- He was elected a Fellow of the Royal Society early in his career (1924) and knighted in 1929. He resigned from the Fellowship of the Royal Society in 1968 for unrecorded reasons, the only Indian FRS ever to do so.
- In 1930 he won the Nobel Prize in Physics.
- In 1941 he was awarded the Franklin Medal.
- In 1954 he was awarded the Bharat Ratna.
- He was awarded the Lenin Peace Prize in 1957. In 1998, the American Chemical Society and Indian Association for the Cultivation of Science recognised Raman's discovery as an International Historic Chemical Landmark.
CV Raman's infamous rift with Pandit Nehru
It is said Raman used to resent then Prime Minister Jawaharlal Nehru for his take on science.
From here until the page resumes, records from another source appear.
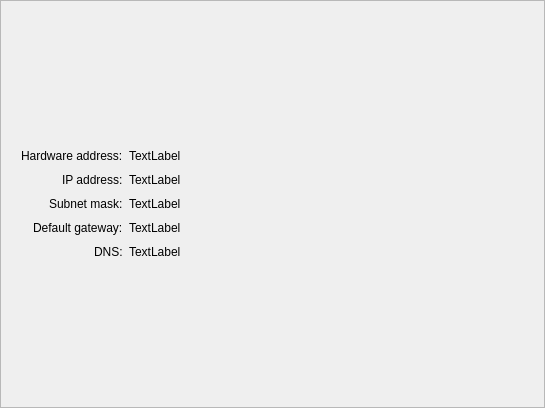
This is manager/ipv4widget.ui in OSSystems/qconnman-ui as Qt 5 draws it before an edit. The edited form follows.
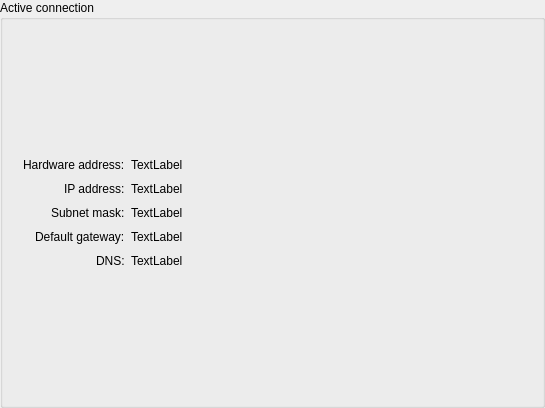
This is the edited form.

Commit message: Ipv4Widget: Replace QFrame -> QGroupBox

Patch:
```diff
--- a/manager/ipv4widget.ui
+++ b/manager/ipv4widget.ui
@@ -1,7 +1,7 @@
 <?xml version="1.0" encoding="UTF-8"?>
 <ui version="4.0">
  <class>Ipv4Widget</class>
- <widget class="QFrame" name="Ipv4Widget">
+ <widget class="QGroupBox" name="Ipv4Widget">
   <property name="geometry">
    <rect>
     <x>0</x>
@@ -10,14 +10,17 @@
     <height>408</height>
    </rect>
   </property>
+  <property name="sizePolicy">
+   <sizepolicy hsizetype="Preferred" vsizetype="Expanding">
+    <horstretch>0</horstretch>
+    <verstretch>0</verstretch>
+   </sizepolicy>
+  </property>
   <property name="windowTitle">
    <string notr="true">Form</string>
   </property>
-  <property name="frameShape">
-   <enum>QFrame::StyledPanel</enum>
-  </property>
-  <property name="frameShadow">
-   <enum>QFrame::Raised</enum>
+  <property name="title">
+   <string>Active connection</string>
   </property>
   <layout class="QFormLayout" name="formLayout_2">
    <property name="fieldGrowthPolicy">
```
Left out of the diff: 2 changed lines with no effect on the pictures. The commit also changes 3 other files.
He objected to Nehru’s policy of prioritising research only in state-owned institutes such as Atomic Research Establishment at Trombay, Mumbai, and the Council of Scientific and Industrial Research Laboratories, while universities were left to fend for themselves.
It is said Raman was so upset with Nehru’s policies that he smashed the Bharat Ratna medallion, India’s highest civilian award that he won in 1954 with a hammer.
Raman collaborated with his student K.S. Krishnan in his scientific experiments and together they coined the term the Raman Effect. However, Krishnan’s contribution to this discovery that earned Raman a Nobel Prize was rarely acknowledged.
Raman’s collaboration with Krishnan was said to have angered other scientists such as Meghnad Saha who was believed to be vying for the position Krishnan was occupying.
Raman was appointed the first Palit Professor of Physics at the University of Calcutta in 1917. In 1932, he quit this job and joined the Indian Institute of Science in Bangalore (now Bengaluru) as the head of the department of physics.
In 1948, he became the director of Raman Research Institute in Bangalore, a position he occupied until his death on 21 November 1970. Among the various awards and honours conferred upon him including a knighthood by the Royal Society, London (1929), Lenin Peace Prize (1957), Franklin Medal (1941), among others.
CV Raman's demise
In October 1970, Raman suddenly collapsed in his laboratory. He was rushed to the hospital and the doctors gave him four days to live. He survived and after a few days, he refused to stay in the hospital as he preferred to die in the gardens of his Institute surrounded by his followers.
Two days before Raman died, he told one of his former students, "Do not allow the journals of the Academy to die, for they are the sensitive indicators of the quality of science being done in the country and whether science is taking root in it or not." That evening, Raman met with the Board of Management of his Institute and discussed (from his bed) with them any proceedings with regards to the Institute's management. Raman died from natural causes on 21 November 1970.